▶ _YOUR INSTRUCTIONS_: From the entries below, pull out each line where "items" appears.

▶ _ENTRIES SUPPLIED_:
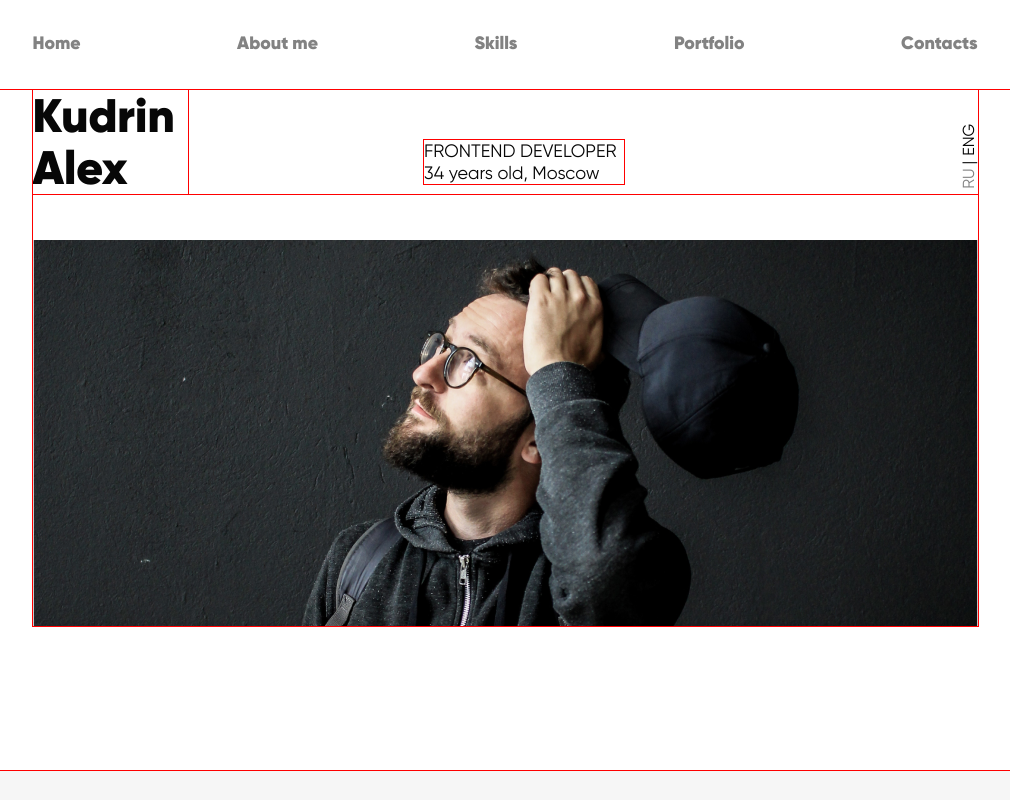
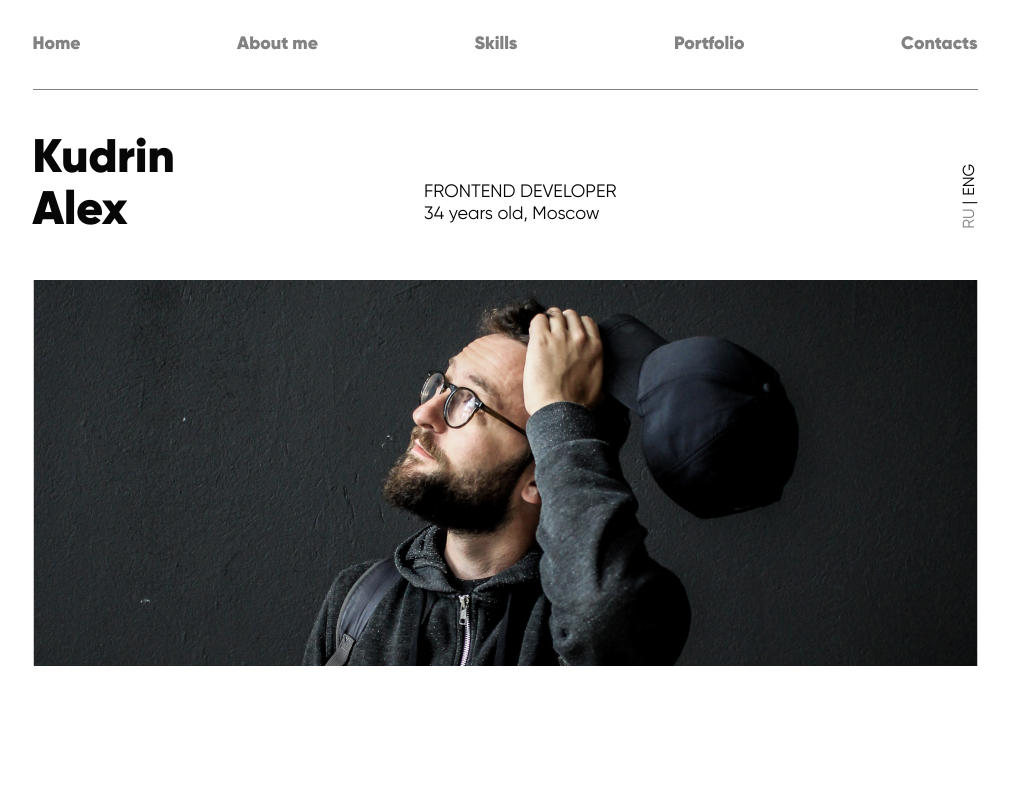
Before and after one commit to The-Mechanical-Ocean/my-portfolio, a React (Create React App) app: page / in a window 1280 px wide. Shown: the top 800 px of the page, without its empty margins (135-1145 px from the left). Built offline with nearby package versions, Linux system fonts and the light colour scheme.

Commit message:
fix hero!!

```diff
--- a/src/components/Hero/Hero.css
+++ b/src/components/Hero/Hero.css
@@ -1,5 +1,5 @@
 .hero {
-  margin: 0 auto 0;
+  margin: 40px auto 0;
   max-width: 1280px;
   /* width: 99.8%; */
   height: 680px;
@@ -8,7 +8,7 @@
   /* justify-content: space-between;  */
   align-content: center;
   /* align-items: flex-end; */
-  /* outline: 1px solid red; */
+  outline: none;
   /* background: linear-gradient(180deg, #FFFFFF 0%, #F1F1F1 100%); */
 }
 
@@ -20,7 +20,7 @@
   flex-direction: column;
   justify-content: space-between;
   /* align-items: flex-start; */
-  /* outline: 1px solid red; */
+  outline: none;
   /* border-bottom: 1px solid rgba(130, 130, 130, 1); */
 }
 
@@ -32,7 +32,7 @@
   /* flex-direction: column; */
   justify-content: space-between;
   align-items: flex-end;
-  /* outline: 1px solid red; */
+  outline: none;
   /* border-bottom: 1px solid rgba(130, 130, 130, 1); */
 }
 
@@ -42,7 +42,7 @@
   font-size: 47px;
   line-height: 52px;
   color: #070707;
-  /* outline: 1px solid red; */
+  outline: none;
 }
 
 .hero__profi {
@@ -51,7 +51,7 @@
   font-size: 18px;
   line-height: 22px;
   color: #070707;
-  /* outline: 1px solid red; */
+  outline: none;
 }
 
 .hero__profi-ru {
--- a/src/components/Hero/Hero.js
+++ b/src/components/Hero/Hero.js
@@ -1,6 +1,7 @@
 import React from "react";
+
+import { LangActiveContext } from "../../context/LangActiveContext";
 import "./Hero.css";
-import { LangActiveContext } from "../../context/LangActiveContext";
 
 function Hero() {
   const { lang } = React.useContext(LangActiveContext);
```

▶ _ANSWER BOX_:
   /* align-items: flex-end; */
   /* align-items: flex-start; */
   align-items: flex-end;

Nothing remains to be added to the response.